CFTC, ex-trader Krishna Mohan reach settlement
The settlement order recognizes Mohan’s entry into a formal cooperation agreement with the CFTC’s Division of Enforcement.
The United States Commodity Futures Trading Commission (CFTC) has just announced the issuance of an Order filing and settling charges against Krishna Mohan, in which the former trader admits to engaging in manipulative and deceptive schemes involving spoofing (bidding or offering with the intent to cancel the bid or offer before execution).
The spoofing affected a variety of futures contracts traded on the Chicago Mercantile Exchange and Chicago Board of Trade. The Order finds that Mohan engaged in this unlawful activity while trading for his former employer, a proprietary trading firm named as “Firm A” in the Order.
The Order requires Mohan to cease and desist from violating the Commodity Exchange Act’s prohibition on spoofing and the use of manipulative and deceptive schemes. The Order also bans Mohan for three years from trading and other activities in CFTC-regulated markets. In addition, the Order recognizes Mohan’s entry into a formal cooperation agreement with the CFTC’s Division of Enforcement.
The regulator reserves its determination as to monetary sanctions against Mohan in recognition of his agreement to continue to cooperate with the CFTC’s Division of Enforcement.
The Order finds that from at least September 2012 through March 2014 at Firm A, Mohan, individually and in coordination with others, placed thousands of orders to buy or sell futures contracts with the intent to cancel those orders prior to execution. In doing so, he is said to have intentionally sent false signals of increased supply or demand designed to trick market participants into executing against the orders he wanted filled.
The CFTC previously filed charges against Mohan for this conduct in the U.S. District Court for the Southern District of Texas. That action was dismissed without prejudice in connection with the filing of an administrative proceeding.
The CFTC notes that, in a separate action, Mohan has recently pleaded guilty in the Texas Southern District Court of Texas to one count of conspiracy to commit wire fraud, spoofing, and commodities fraud, with regard to conduct similar to that in the CFTC action.
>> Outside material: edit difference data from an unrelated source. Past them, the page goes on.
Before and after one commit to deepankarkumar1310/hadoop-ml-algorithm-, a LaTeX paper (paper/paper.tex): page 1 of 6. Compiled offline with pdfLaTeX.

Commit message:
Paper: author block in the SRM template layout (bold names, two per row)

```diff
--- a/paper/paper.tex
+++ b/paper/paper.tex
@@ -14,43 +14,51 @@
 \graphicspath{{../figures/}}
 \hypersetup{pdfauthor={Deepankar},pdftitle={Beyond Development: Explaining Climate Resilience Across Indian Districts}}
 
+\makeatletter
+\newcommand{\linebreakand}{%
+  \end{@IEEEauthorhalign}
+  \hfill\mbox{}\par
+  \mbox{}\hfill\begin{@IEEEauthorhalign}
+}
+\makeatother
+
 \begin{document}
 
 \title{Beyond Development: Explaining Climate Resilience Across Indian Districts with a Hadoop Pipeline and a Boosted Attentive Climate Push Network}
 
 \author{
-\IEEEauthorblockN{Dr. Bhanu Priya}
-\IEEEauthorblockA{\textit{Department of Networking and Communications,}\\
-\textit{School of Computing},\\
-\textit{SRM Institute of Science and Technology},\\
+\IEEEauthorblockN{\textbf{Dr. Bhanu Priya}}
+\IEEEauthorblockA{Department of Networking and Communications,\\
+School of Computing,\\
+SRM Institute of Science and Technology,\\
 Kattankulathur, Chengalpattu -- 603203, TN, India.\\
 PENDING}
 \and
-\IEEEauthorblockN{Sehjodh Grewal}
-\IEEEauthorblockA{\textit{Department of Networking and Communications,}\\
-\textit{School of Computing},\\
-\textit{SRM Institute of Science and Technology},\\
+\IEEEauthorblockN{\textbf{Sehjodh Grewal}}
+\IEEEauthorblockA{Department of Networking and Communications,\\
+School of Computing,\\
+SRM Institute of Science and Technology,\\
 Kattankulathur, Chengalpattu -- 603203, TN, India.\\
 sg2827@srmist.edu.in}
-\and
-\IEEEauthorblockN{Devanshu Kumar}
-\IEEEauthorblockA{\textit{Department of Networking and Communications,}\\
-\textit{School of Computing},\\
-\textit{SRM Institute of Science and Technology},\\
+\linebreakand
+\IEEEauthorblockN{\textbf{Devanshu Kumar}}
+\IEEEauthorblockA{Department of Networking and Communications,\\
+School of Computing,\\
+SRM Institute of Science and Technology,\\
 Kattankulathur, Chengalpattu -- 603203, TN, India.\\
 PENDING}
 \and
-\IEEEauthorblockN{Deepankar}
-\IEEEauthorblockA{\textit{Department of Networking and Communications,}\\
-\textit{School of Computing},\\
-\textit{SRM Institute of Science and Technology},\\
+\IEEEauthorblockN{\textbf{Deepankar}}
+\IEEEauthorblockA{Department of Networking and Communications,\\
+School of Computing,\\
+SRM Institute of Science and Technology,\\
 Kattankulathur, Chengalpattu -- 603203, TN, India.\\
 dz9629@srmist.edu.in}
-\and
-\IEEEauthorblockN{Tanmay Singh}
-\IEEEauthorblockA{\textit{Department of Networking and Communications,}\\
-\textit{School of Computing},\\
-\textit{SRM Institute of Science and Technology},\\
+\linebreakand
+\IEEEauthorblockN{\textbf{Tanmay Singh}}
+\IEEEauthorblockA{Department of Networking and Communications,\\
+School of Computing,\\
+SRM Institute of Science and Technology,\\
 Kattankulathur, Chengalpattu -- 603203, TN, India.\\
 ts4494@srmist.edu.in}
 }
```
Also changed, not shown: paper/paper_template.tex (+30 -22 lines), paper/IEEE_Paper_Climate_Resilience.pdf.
The defendant is awaiting sentencing on that charge.
Let’s recall that, earlier in February, the Connecticut District Court approved a Proposed Final Judgment and Consent Order in a case targeting Andre Flotron, a former UBS trader who was accused of engaging in spoofing.